Brück, Tilman, and Kati Schindler. 2009. “The Impact of Violent Conflicts on Households: What Do We Know and What Should We Know About War Widows?” Oxford Development Studies 37 (3): 289–309.

Authors: Tilman Brück, Kati Schindler


This paper analyses how mass violent conflict and the legacy of conflict affect households in developing countries. It does so by pointing out how violent conflict impairs a household’s core functions, its boundaries, its choice of coping strategies and its well-being. The paper contributes to the literature on the economics of conflict, reconstruction and vulnerability in three ways. First, it addresses explicitly the level of analysis in the context of conflict by contrasting strengths and weaknesses of a unitary approach to the household and extending it to intra-household and group issues. Second, it identifies important research gaps in this field. Third, it highlights the economic situation of war widows in conflict-affected countries and discusses a case study of widows of the Rwandan genocide.

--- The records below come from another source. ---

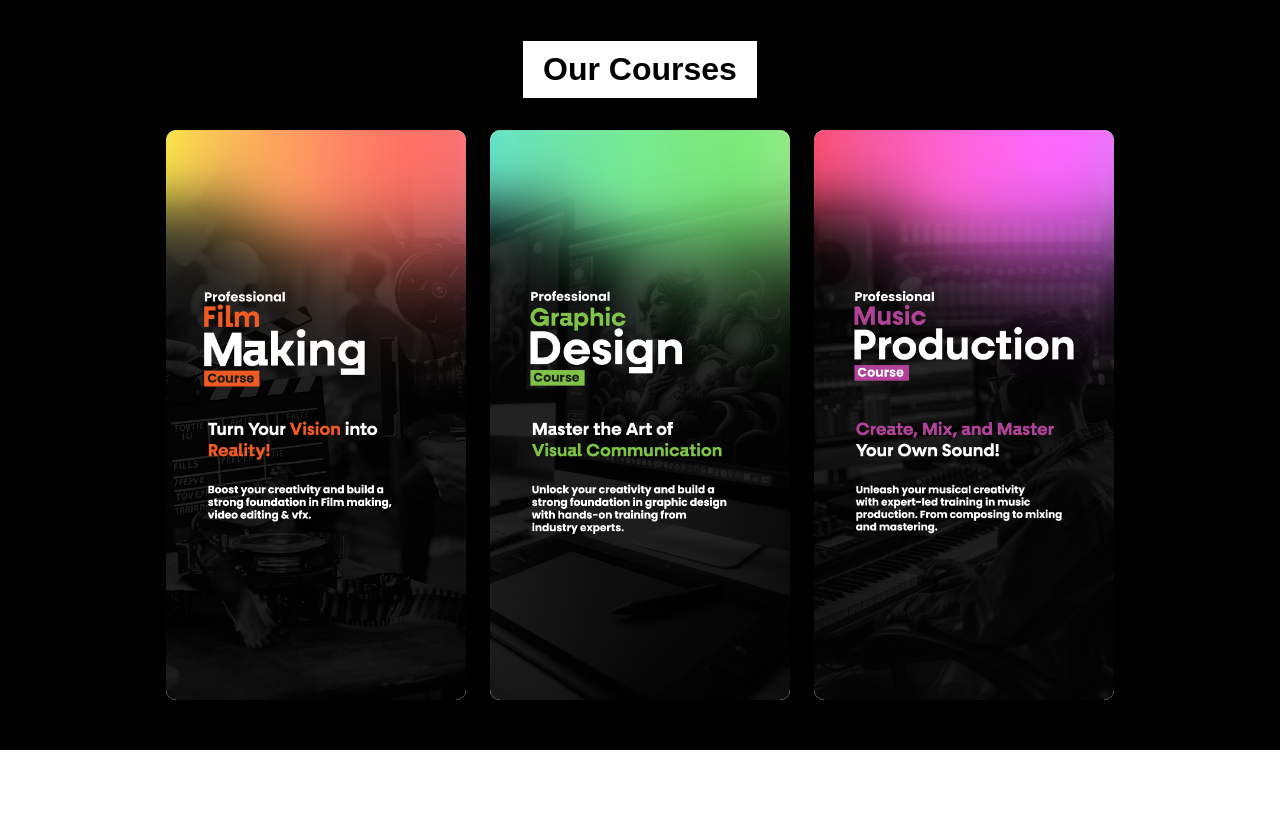
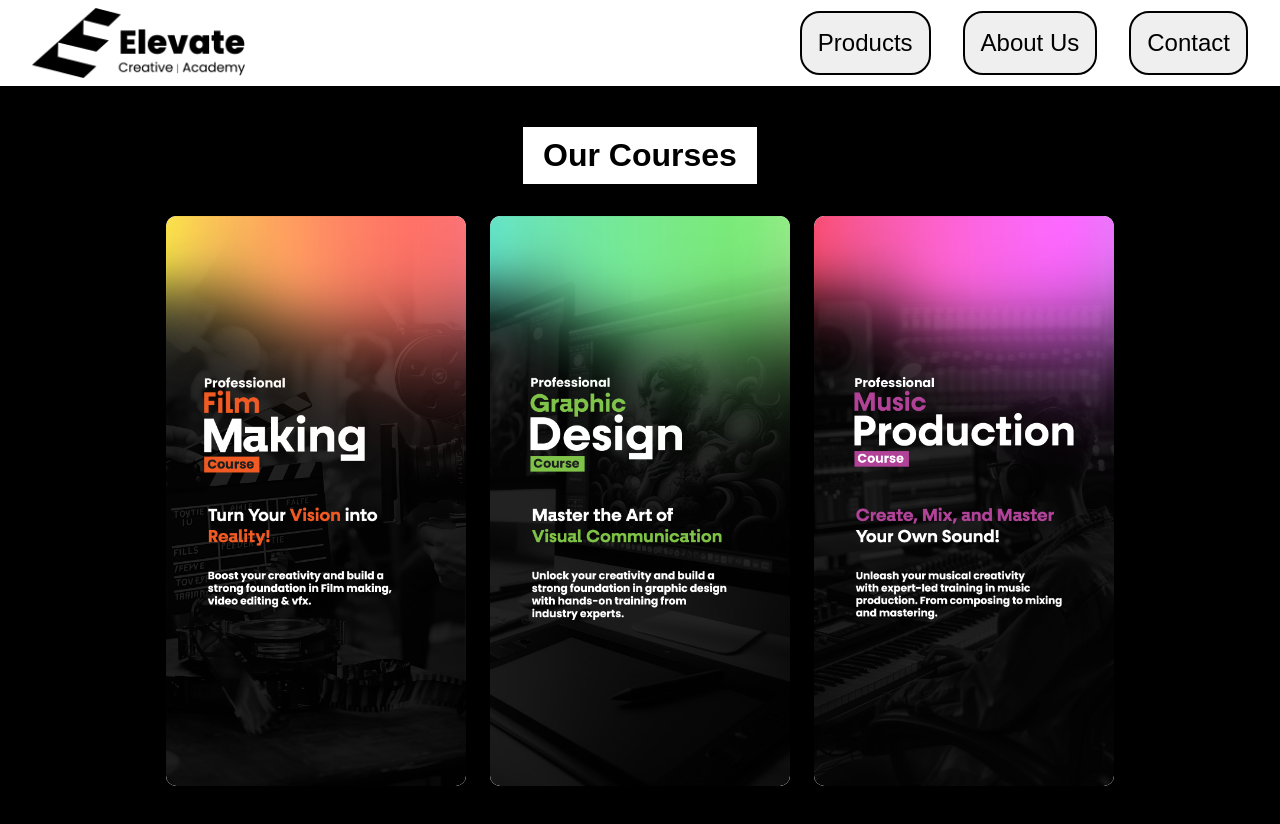
Before and after one commit to BuzzBridge/Elevate, a React (Create React App) app in the folder elevate2.0/: page / in a window 1280 px wide. Shown: the top 824 px of the page. Before the commit the page ends 800 px from the top, so only its background shows below. Built offline with nearby package versions, Linux system fonts and the light colour scheme.

Commit message:
Add navbar

```diff
--- a/elevate2.0/package.json
+++ b/elevate2.0/package.json
@@ -7,7 +7,8 @@
     "react": "^19.0.0",
     "react-dom": "^19.0.0",
     "react-router-dom": "^7.1.3",
-    "react-scripts": "5.0.1"
+    "react-scripts": "5.0.1",
+    "web-vitals": "^4.2.4"
   },
   "scripts": {
     "start": "react-scripts start",
--- a/elevate2.0/src/App.js
+++ b/elevate2.0/src/App.js
@@ -1,5 +1,6 @@
 import React from 'react';
 import { BrowserRouter as Router, Routes, Route } from 'react-router-dom';
+import Navbar from './components/navbar/Navbar';
 import Courses from './components/Courses/Courses';
 import CourseDetail from './components/Courses/CourseDetail';
 import './App.css';
@@ -9,7 +10,12 @@ function App() {
     <Router>
       <div className="App">
         <Routes>
-          <Route path="/" element={<Courses />} />
+          <Route path="/" element={
+            <div>
+              <Navbar />
+              <Courses />
+            </div>
+          } />
           <Route path="/course/:id" element={<CourseDetail />} />
         </Routes>
       </div>
--- /dev/null
+++ b/elevate2.0/src/components/navbar/Navbar.css
@@ -0,0 +1,158 @@
+.navbar {
+    display: flex;
+    justify-content: space-between;
+    /* Space out the logo and navigation */
+    align-items: center;
+    /* Vertically center child elements */
+    background-color: #ffffff;
+    color: #fff;
+    padding: 0.5rem 1rem 0.5rem 1rem;
+    height: 70px;
+    /* Set a fixed height of navbar */
+}
+
+.navbar-left {
+    height: 100%;
+}
+
+.navbar-left .logo {
+    padding-left: 1rem;
+    max-height: 100%;
+    width: auto;
+    object-fit: contain;
+}
+
+.navbar-right {
+    display: flex;
+    align-items: center;
+}
+
+.nav-links {
+    list-style-type: none;
+     /* Removes bullet points from list items */
+    display: flex;
+    /* Lays out the list items in a horizontal row */
+    margin: 0;
+    padding: 0;
+}
+
+.nav-links button {
+    cursor: pointer;
+    /* Change the cursor to finger style when cursor is on top of button */
+    font-size: 1.5rem;
+    /* To set the font size of nav items */
+    color: #000000;
+    /* Set the font color of nav items*/
+    padding: 1rem;
+    /* To set space between border and text */
+    margin-right: 1rem;
+    margin-left: 1rem;
+    border: 2px solid black;
+    /* Make the border look black */
+    border-radius: 20px;
+    /* Make border curved */
+    transition: background-color 0.3s, color 0.3s;
+    /* Make the hover transition smooth */
+}
+
+.nav-links button:hover {
+    background-color: black;
+    color: white;
+    /* Optional: adds a border on hover */
+}
+
+/* CSS for smaller screens */
+/* Hide navigation links by default on smaller screens */
+/* Hamburger menu */
+.hamburger {
+    display: none;
+    /* Keep hamburger display off by default */
+    background: none;
+    border: none;
+    flex-direction: column;
+    gap: 5px;
+    /* Gap between lines of hamburger icon */
+    padding: 0;
+    padding-right: 20px;
+    /* Leave some space from right side of screen */
+    z-index: 20;
+}
+
+.hamburger .line {
+    display: block;
+    width: 30px;
+    height: 4px;
+    background-color: #333;
+    border-radius: 2px;
+    transition: transform 0.3s ease, opacity 0.3s ease;
+}
+
+@media (max-width: 768px) {
+
+    .navbar-left .logo {
+        display: block;
+        padding: 0.5rem 0rem 0.5rem 0rem;
+        max-height: 100%;
+        width: 70%;
+        object-fit: contain;
+    }
+
+    .nav-links {
+        display: none;
+    }
+
+    .nav-links.show {
+        z-index: 10;
+        /* To make the elements show on top of other elements */
+        display: flex;
+        flex-direction: column;
+        align-items: center;
+        /* To make the navigation items center aligned when hamburger menu is opened */
+        position: absolute;
+        top: 86px;
+        /* To leave space for top header */
+        right: 0;
+        background-color: #fff;
+        width: 100%;
+        box-shadow: 0 4px 6px rgba(0, 0, 0, 0.1);
+        padding-bottom: 0.5rem;
+        transition: display 0.3s ease;
+    }
+
+    .nav-links.show ul {
+        flex-direction: column;
+        gap: 1rem;
+    }
+
+    .nav-links.show button {
+        background: transparent;
+        /* To remove the default color of buttons when hamburger menu is visible */
+        font-size: 1.5rem;
+        /* To set the font size of nav items */
+        color: #000000;
+        /* Set the font color of nav items*/
+        padding: 1rem;
+        /* To set space between border and text */
+        margin-top: 0.5rem;
+        margin-bottom: 0.5rem;
+        border: 0px
+        /* Remove the buttom borders */
+    }
+
+    .hamburger {
+        display: flex;
+    }
+}
+
+/* Hamburger open state (for animation) */
+.hamburger.open .line:nth-child(1) {
+    transform: translateY(8px) rotate(45deg);
+}
+
+.hamburger.open .line:nth-child(2) {
+    opacity: 0;
+}
+
+.hamburger.open .line:nth-child(3) {
+    transform: translateY(-8px) rotate(-45deg);
+}
--- /dev/null
+++ b/elevate2.0/src/components/navbar/Navbar.js
@@ -0,0 +1,47 @@
+import React, {useState} from 'react';
+import './Navbar.css';
+
+const Navbar = () => {
+    const logo = require(`./assets/images/elevatelogoWhiteFinal.png`);
+
+    const [menuOpen, setMenuOpen] = useState(false);
+    const toggleMenu = () => {
+        setMenuOpen(!menuOpen);
+    };
+
+    return (
+        <nav className="navbar">
+            <div className="navbar-left">
+                <a href="/" className="logoAnchor">
+                    <img
+                        src={logo}
+                        alt="Elevate Logo"
+                        className="logo"
+                    />
+                </a>
+            </div>
+            <div className="navbar-right">
+                {/* <ul className="nav-links" > */}
+                <ul className={`nav-links ${menuOpen ? "show" : ""}`} >
+                    <li>
+                        <button onClick={() => console.log("products")}>Products</button>
+                    </li>
+                    <li>
+                        <button onClick={() => console.log("aboutUs")}>About Us</button>
+                    </li>
+                    <li>
+                        <button onClick={() => console.log("contact")}>Contact</button>
+                    </li>
+                </ul>
+                {/* Hamburger button for smaller screens */}
+                <button className="hamburger" onClick={toggleMenu} aria-label="Toggle menu">
+                    <span className="line"></span>
+                    <span className="line"></span>
+                    <span className="line"></span>
+                </button>
+            </div>
+        </nav>
+    );
+};
+
+export default Navbar;
```
Also changed, not shown: elevate2.0/src/components/navbar/assets/images/elevatelogoWhiteFinal.png (added), 1 other file (tests, documents, lock files or other folders).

Topics: Armed Conflict, Economies, Gender, Women, Households, Post-Conflict, Post-Conflict Reconstruction Regions: Africa, Central Africa, East Africa Countries: Rwanda

Year: 2009

© 2024 CONSORTIUM ON GENDER, SECURITY & HUMAN RIGHTSLEGAL STATEMENT All photographs used on this site, and any materials posted on it, are the property of their respective owners, and are used by permission. Photographs: The images used on the site may not be downloaded, used, or reproduced in any way without the permission of the owner of the image. Materials: Visitors to the site are welcome to peruse the materials posted for their own research or for educational purposes. These materials, whether the property of the Consortium or of another, may only be reproduced with the permission of the owner of the material. This website contains copyrighted materials. The Consortium believes that any use of copyrighted material on this site is both permissive and in accordance with the Fair Use doctrine of 17 U.S.C. § 107. If, however, you believe that your intellectual property rights have been violated, please contact the Consortium at